TO DO:
Show all lines below holding the string "from".

---------- PROVIDED MATERIAL ----------

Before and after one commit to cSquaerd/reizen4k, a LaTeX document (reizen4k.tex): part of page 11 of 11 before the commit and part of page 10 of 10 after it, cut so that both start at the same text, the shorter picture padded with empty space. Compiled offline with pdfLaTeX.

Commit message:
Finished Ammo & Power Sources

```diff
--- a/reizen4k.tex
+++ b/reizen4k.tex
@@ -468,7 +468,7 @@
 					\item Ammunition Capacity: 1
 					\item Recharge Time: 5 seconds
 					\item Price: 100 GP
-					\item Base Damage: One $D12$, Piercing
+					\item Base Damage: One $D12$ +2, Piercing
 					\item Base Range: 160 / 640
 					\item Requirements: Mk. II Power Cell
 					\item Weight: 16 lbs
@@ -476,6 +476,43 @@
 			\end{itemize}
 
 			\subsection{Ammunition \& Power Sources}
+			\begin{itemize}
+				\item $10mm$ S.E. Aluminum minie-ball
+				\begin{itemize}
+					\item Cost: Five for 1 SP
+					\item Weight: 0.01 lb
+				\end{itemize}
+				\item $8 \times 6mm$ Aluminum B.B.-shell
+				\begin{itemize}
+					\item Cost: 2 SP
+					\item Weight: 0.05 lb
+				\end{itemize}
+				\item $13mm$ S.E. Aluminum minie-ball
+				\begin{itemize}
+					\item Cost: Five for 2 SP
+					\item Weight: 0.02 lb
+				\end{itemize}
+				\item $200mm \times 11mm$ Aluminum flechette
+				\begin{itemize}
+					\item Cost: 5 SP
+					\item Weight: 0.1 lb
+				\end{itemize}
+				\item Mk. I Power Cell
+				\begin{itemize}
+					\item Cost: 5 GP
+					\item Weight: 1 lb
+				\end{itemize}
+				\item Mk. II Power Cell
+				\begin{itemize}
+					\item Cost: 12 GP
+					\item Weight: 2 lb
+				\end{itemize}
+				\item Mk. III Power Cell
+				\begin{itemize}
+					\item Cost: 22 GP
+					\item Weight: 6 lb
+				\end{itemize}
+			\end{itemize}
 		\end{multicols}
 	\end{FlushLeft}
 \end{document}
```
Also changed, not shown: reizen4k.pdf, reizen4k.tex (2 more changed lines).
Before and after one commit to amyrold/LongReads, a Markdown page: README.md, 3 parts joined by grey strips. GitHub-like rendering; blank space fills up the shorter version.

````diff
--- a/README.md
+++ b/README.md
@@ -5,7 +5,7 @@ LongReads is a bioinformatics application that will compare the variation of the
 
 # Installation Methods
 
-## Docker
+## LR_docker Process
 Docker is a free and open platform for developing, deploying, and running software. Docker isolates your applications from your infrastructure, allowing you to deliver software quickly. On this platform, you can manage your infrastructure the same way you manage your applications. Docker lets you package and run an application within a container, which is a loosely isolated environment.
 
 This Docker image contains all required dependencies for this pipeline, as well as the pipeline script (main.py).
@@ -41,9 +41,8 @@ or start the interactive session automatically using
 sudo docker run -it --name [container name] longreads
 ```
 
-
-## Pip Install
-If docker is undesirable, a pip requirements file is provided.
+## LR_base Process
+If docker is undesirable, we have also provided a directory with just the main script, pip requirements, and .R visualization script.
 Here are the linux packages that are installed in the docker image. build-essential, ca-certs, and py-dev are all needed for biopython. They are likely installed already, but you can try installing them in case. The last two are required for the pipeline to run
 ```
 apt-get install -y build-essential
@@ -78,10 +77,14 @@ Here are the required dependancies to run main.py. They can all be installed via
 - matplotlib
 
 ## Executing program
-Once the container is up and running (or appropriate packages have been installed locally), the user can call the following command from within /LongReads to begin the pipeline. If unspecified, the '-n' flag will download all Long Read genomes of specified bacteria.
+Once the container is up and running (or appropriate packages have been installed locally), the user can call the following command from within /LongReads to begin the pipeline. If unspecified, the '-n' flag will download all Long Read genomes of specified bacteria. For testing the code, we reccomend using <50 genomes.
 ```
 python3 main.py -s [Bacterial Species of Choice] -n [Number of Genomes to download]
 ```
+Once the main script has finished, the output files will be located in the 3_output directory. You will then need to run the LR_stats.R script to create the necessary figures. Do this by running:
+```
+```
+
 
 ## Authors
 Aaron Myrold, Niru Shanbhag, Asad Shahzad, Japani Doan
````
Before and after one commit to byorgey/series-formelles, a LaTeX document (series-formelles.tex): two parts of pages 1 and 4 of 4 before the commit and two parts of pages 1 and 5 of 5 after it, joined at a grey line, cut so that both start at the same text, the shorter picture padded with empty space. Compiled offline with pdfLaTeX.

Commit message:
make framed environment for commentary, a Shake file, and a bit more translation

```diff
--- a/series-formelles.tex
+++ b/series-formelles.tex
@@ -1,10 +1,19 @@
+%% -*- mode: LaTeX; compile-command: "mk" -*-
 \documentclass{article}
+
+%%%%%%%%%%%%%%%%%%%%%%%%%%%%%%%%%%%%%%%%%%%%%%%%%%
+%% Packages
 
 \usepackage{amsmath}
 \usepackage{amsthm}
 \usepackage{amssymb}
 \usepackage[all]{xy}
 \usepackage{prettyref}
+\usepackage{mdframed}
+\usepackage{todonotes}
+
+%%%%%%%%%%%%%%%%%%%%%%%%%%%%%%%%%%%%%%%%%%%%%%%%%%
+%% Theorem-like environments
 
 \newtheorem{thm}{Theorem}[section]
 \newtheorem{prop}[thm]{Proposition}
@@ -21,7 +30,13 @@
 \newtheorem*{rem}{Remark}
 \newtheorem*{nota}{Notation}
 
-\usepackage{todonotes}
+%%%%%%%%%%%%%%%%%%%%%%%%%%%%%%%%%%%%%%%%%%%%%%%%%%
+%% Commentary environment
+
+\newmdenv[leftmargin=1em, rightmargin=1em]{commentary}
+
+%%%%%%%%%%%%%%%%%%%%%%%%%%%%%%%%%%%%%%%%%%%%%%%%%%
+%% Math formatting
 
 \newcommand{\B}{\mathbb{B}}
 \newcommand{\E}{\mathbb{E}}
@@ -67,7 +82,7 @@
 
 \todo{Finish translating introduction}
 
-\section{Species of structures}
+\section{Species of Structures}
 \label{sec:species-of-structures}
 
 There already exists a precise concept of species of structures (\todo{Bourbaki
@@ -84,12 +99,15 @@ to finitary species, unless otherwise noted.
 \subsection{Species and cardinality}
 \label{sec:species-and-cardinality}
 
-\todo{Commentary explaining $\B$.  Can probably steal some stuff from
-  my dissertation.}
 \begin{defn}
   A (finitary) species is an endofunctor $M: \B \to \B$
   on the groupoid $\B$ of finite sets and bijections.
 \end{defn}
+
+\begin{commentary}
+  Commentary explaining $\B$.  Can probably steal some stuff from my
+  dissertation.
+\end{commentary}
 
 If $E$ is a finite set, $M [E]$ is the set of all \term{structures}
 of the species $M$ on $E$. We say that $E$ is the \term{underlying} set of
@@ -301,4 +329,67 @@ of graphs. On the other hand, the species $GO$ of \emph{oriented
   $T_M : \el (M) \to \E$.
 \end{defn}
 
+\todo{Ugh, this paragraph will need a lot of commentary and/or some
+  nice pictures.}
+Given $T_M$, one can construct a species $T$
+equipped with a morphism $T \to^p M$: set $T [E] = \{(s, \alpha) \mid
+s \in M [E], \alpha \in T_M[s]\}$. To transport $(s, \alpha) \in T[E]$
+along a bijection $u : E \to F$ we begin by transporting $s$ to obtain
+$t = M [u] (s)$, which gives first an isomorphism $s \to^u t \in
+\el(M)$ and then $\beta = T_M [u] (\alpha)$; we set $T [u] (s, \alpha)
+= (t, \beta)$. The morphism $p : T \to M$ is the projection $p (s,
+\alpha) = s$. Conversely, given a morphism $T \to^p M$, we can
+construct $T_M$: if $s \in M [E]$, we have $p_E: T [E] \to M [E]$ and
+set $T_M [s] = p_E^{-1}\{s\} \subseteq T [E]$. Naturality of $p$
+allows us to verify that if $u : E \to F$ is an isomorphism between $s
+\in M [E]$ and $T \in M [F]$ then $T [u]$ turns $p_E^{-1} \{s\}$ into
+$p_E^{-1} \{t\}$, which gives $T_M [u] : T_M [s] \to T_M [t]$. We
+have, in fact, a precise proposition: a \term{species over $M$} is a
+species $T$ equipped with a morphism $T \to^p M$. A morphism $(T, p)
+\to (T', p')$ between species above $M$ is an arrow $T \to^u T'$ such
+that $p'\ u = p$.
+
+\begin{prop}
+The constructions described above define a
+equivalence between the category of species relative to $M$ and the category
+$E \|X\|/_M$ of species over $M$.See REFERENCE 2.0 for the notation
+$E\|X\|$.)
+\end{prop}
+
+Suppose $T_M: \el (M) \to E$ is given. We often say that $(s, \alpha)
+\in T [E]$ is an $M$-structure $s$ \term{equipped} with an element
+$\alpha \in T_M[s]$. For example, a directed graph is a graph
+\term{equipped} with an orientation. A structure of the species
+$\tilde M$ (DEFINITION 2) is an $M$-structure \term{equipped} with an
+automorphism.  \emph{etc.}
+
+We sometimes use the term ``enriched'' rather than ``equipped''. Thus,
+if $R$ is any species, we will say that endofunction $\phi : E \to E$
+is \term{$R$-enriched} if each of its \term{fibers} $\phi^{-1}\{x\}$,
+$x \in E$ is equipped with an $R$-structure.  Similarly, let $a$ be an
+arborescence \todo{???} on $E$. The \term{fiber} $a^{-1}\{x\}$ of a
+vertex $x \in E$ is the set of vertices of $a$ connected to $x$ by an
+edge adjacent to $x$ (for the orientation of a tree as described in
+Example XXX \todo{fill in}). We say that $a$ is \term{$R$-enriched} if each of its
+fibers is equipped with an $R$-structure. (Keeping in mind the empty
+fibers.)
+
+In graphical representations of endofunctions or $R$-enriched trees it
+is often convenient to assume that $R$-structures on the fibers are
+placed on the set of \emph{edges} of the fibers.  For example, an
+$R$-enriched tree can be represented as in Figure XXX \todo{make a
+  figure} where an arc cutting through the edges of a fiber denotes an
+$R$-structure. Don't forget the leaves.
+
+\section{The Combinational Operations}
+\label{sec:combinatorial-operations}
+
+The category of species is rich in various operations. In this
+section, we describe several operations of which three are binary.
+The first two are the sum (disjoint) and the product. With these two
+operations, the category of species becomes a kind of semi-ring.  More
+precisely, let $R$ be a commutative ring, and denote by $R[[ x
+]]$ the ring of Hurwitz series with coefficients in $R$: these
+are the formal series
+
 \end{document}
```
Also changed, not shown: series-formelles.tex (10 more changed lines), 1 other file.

----------

OUTPUT:
 Docker is a free and open platform for developing, deploying, and running software. Docker isolates your applications from your infrastructure, allowing you to deliver software quickly. On this platform, you can manage your infrastructure the same way you manage your applications. Docker lets you package and run an application within a container, which is a loosely isolated environment.
-Once the container is up and running (or appropriate packages have been installed locally), the user can call the following command from within /LongReads to begin the pipeline. If unspecified, the '-n' flag will download all Long Read genomes of specified bacteria.
+Once the container is up and running (or appropriate packages have been installed locally), the user can call the following command from within /LongReads to begin the pipeline. If unspecified, the '-n' flag will download all Long Read genomes of specified bacteria. For testing the code, we reccomend using <50 genomes.
-\todo{Commentary explaining $\B$.  Can probably steal some stuff from
+  Commentary explaining $\B$.  Can probably steal some stuff from my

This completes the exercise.